_Information_.
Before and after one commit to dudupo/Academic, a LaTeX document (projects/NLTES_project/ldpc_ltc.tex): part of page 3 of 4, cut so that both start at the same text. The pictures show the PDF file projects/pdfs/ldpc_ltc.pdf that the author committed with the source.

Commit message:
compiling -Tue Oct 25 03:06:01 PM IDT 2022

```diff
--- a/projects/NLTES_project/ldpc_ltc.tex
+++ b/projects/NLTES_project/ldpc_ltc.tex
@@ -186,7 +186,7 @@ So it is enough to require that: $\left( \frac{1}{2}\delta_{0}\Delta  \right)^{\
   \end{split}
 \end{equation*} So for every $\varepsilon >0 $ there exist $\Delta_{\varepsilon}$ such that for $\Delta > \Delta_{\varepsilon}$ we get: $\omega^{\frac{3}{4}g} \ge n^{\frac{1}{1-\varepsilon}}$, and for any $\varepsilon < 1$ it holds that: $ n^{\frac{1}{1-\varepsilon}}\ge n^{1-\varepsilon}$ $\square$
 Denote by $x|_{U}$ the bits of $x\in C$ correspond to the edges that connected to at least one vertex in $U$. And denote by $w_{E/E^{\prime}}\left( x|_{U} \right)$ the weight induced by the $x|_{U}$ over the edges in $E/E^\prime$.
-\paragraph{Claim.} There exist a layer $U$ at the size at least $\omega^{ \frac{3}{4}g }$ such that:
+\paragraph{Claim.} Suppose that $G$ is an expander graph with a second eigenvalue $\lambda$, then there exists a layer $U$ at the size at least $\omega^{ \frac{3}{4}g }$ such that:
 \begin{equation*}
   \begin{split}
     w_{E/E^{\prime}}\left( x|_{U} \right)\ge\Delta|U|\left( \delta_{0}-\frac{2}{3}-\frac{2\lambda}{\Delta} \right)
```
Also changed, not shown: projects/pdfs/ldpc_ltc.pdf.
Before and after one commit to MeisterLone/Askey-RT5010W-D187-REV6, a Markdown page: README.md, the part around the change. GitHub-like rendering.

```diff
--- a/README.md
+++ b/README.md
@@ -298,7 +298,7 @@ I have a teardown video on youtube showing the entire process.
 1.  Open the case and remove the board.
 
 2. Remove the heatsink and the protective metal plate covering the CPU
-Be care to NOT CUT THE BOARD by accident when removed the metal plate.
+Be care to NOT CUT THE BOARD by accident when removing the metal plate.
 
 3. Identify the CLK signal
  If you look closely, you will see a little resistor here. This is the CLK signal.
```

_Task brief_.
Please give back the entries above, unchanged and complete.

_Exercise solution_.
Before and after one commit to dudupo/Academic, a LaTeX document (projects/NLTES_project/ldpc_ltc.tex): part of page 3 of 4, cut so that both start at the same text. The pictures show the PDF file projects/pdfs/ldpc_ltc.pdf that the author committed with the source.

Commit message:
compiling -Tue Oct 25 03:06:01 PM IDT 2022

```diff
--- a/projects/NLTES_project/ldpc_ltc.tex
+++ b/projects/NLTES_project/ldpc_ltc.tex
@@ -186,7 +186,7 @@ So it is enough to require that: $\left( \frac{1}{2}\delta_{0}\Delta  \right)^{\
   \end{split}
 \end{equation*} So for every $\varepsilon >0 $ there exist $\Delta_{\varepsilon}$ such that for $\Delta > \Delta_{\varepsilon}$ we get: $\omega^{\frac{3}{4}g} \ge n^{\frac{1}{1-\varepsilon}}$, and for any $\varepsilon < 1$ it holds that: $ n^{\frac{1}{1-\varepsilon}}\ge n^{1-\varepsilon}$ $\square$
 Denote by $x|_{U}$ the bits of $x\in C$ correspond to the edges that connected to at least one vertex in $U$. And denote by $w_{E/E^{\prime}}\left( x|_{U} \right)$ the weight induced by the $x|_{U}$ over the edges in $E/E^\prime$.
-\paragraph{Claim.} There exist a layer $U$ at the size at least $\omega^{ \frac{3}{4}g }$ such that:
+\paragraph{Claim.} Suppose that $G$ is an expander graph with a second eigenvalue $\lambda$, then there exists a layer $U$ at the size at least $\omega^{ \frac{3}{4}g }$ such that:
 \begin{equation*}
   \begin{split}
     w_{E/E^{\prime}}\left( x|_{U} \right)\ge\Delta|U|\left( \delta_{0}-\frac{2}{3}-\frac{2\lambda}{\Delta} \right)
```
Also changed, not shown: projects/pdfs/ldpc_ltc.pdf.
Before and after one commit to MeisterLone/Askey-RT5010W-D187-REV6, a Markdown page: README.md, the part around the change. GitHub-like rendering.

```diff
--- a/README.md
+++ b/README.md
@@ -298,7 +298,7 @@ I have a teardown video on youtube showing the entire process.
 1.  Open the case and remove the board.
 
 2. Remove the heatsink and the protective metal plate covering the CPU
-Be care to NOT CUT THE BOARD by accident when removed the metal plate.
+Be care to NOT CUT THE BOARD by accident when removing the metal plate.
 
 3. Identify the CLK signal
  If you look closely, you will see a little resistor here. This is the CLK signal.
```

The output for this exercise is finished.